A 401(k) retirement plan provides employers with a powerful tool to incentivize productivity and recruit and retain talent. With that tool, however, comes great responsibility to properly administer the plan. Here are some important points employers should consider when offering 401(k) retirement plans.
What is a traditional 401(k) plan and why use it? A traditional 401(k) plan is a retirement savings plan. At the request of the employee, the employer withholds pre-tax dollars from an employee’s pay check (up to $17,500 annually in 2014) and deposits that amount in a 401(k) account. The employer may also contribute to the employee’s account, sometimes even “matching” the employee’s contribution. Employees control how the money is invested, usually in a variety of mutual funds composed of stocks, bonds and money market investments. The accounts may earn interest, dividends or capital gains from investments that are not taxed until the money is withdrawn. The 401(k) withholdings also allow employees to decrease their taxable income.

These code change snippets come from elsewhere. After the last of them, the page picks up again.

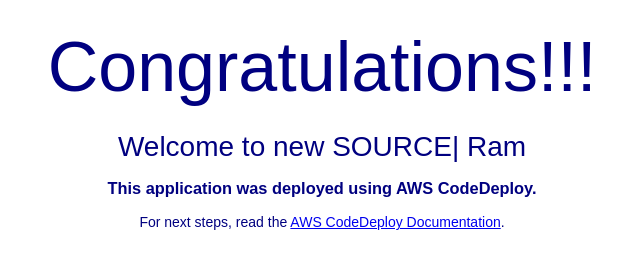
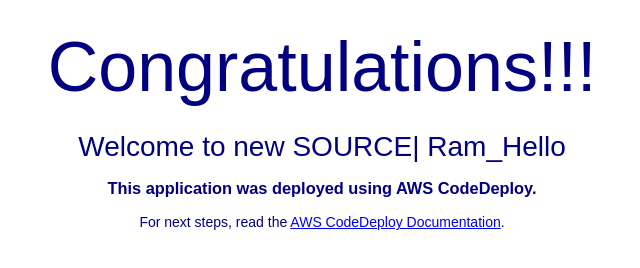
Before and after one commit to kodurram/sfdc, a plain HTML site: page index.html in a window 1280 px wide. Shown: the part 220-488 px from the top of the page, without its empty margins (318-958 px from the left). Drawn offline with Linux system fonts and the light colour scheme.

Commit message:
Update index.html

```diff
--- a/index.html
+++ b/index.html
@@ -28,7 +28,7 @@
   <div align="center">
     <img src="https://s3.ap-south-1.amazonaws.com/www.basava.com/aar_logo_final.png" style="max-width: 20%;">
     <h1>Congratulations!!! </h1>
-      <h2>Welcome to new SOURCE| Ram </h2>
+      <h2>Welcome to new SOURCE| Ram_Hello</h2>
     <h3>This application was deployed using AWS CodeDeploy.</h3>
     <p>For next steps, read the <a href="http://aws.amazon.com/documentation/codedeploy">AWS CodeDeploy Documentation</a>.</p>
   </div>
```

Additionally, a 401(k) allows employees to contribute more than they could under an IRA plan. A 401(k) plan also benefits employers. Although employees are able to withdraw their own contributions prior to age 59 ½ (subject to a penalty), they can only withdraw the employer’s contributions after working at the company for a certain period of time. This prompts employees to stay at the company long-term. Employer contributions also benefit the employer because they are deductible on the employer’s federal income tax return, subject to certain limitations.
What is an employer’s liability for a 401(k) plan? Although employers can employ third-parties to administer the plan to try to minimize exposure, employers still owe plan participants fiduciary responsibilities of loyalty and prudence when establishing, amending or terminating a 401(k) plan. Employers are also required to review the plan administrator’s services, fees and investment offerings to determine if they are reasonable and appropriate for the plan and their employees. In these areas, employers must act solely in the interest of the plan participants and beneficiaries, namely the employees and carry out their duties with the care, skill, prudence and diligence that a reasonably prudent employer would exercise in similar circumstances.
A $13.4 million example. Failure to comport with these fiduciary duties can result in significant consequences for an employer. The 8th Circuit Court of Appeals recently affirmed the assessment of a $13.4 million judgment against an employer for failing to ascertain whether the plan administrator’s record keeping fees were reasonable, failing to negotiate lower fees and failing to use the plan fees to subsidize employer administrative costs unrelated to the plan. Importantly, an outside consulting firm notified the employer that it was overpaying for the administration of the 401(k) retirement plan, but the employer failed to act on that information. This example emphasizes the importance of ensuring that you are appropriately carrying out your fiduciary duties relative to plan administration.